I recently got in touch with on of our most valued partners, ESET, who have very generously written a guest blog for us on the importance of having the best possible security - something ESET is a master in. Give it a read and get in contact with us to tell you what you think!
ESET has an extensive award winning history, winning our first VB100 in 1998, earning 60 by 2010 and being awarded a unique award for 10 years of VB100 executive awards in 2013. We also have an extensive research presence, most recently helping to shut down the Mumblehard botnet.
We pride ourselves on working closely with our partners, like Yellowbus, whether it’s providing marketing materials, having a presence at events, performing technical and sales training, or in any other way we can help.
Big data breaches have been grabbing a lot of headlines recently. It’s not uncommon to see “millions of user’s vulnerable” or “business loses users’ personal information”.
What we see less of, but is potentially even more frightening, is how malware can affect companies who don’t necessarily hold a great deal of public data.
Generally speaking data is the primary target when trying to breach a business because customer data, sales information and other privileged data is the life-blood of any business and has inherent value.
What about when it is not the main target or not the target at all? Although highly specific we shouldn't forget the effect that an infection could potentially have on the actual systems of a large industrial facility or power plant.
Stuxnet, discovered in June 2010, caused havoc throughout Iranian Nuclear centrifuges and although it seems to have been highly targeted, there are still lessons to be learned.
One of those lessons is remembering that if part of your power plant, office, home, or other premises uses a computer system of any kind it can, with the right know-how, time and determination, be targeted and infected: it’s always safe to assume the worst and take adequate measures to be as safe as possible.
This safety may be as simple as disconnecting from any external network and strictly vetting anything that connects to your internal network but increasingly everything is growing more interconnected.
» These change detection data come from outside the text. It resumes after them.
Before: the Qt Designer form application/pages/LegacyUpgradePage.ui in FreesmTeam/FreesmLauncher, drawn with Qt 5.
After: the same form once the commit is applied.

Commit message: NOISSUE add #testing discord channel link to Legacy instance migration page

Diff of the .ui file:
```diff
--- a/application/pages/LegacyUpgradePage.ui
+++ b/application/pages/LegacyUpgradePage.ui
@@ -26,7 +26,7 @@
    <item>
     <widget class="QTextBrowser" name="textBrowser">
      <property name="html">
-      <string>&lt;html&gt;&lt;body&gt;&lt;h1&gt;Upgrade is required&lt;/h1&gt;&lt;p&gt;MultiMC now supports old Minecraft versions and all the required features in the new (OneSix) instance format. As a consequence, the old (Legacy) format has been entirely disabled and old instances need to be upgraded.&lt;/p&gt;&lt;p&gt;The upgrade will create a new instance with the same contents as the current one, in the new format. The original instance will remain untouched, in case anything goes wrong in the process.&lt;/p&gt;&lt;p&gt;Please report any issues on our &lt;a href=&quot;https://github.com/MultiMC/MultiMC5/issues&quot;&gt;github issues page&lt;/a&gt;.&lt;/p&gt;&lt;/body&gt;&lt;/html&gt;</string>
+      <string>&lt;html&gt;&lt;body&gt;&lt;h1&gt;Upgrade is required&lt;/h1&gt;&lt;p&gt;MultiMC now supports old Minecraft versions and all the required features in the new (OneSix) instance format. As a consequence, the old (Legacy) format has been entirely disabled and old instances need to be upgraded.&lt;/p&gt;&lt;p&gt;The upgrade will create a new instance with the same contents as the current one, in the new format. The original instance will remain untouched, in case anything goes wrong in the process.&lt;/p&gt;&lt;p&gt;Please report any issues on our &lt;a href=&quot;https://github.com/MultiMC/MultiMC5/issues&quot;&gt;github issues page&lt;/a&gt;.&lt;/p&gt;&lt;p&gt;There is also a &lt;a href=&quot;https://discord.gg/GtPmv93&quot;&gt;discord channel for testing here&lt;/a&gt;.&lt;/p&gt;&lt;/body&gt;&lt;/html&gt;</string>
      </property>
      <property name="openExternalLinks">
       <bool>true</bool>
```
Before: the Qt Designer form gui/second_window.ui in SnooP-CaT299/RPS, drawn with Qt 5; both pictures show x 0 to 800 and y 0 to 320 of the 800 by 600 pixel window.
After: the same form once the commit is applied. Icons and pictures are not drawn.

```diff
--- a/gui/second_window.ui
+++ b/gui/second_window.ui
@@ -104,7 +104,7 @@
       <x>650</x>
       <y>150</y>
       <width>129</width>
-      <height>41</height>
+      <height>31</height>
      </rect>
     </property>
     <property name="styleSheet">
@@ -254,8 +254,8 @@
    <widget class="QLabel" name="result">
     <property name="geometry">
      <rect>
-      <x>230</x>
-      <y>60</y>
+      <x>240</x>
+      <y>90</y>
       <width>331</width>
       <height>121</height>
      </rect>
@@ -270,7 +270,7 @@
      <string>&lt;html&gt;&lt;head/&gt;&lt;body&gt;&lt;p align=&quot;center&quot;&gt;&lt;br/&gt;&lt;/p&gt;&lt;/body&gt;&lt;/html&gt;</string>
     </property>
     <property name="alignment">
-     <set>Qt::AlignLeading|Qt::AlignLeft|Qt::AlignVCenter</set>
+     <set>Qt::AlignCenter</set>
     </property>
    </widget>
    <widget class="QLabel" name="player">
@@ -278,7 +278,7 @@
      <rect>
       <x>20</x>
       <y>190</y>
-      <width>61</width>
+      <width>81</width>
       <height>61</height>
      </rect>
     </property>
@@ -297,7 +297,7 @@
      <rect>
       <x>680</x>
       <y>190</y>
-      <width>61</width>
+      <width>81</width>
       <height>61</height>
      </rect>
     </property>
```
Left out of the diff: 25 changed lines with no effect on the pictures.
You need to take steps to make your network as air-tight as possible. A multi layered approach is key: active anti-malware scanning, encryption, firewall, distinct levels of access and permissions and user education are a good start.
This is the case with any business whether you’re a one-man-band in your home office, small local business, a huge multinational, or a utilities provider. Cyber security is not a luxury, it is a necessity.
As Mark James, ESET IT Security Specialist, puts it:
“With so many attack vectors available for the cyber-criminal these days it’s important to at least do your very best to make things as hard as possible for them. You are never going to be 100% safe but there is plenty you can do to protect yourself.
“IT is used in almost everything we do these days from smartphones to withdrawing cash from an ATM, everything is automated and this includes how your energy is supplied to you.
“The backbone to every business should be a secure IT infrastructure that is maintainable and capable of evolving as new threats are found, good internet security, user education and data monitoring is an absolute must.
“But even having all the automation won’t necessarily protect you, your weakest link will be the user so it’s imperative they are educated on existing threats and kept up to date on new emerging techniques.”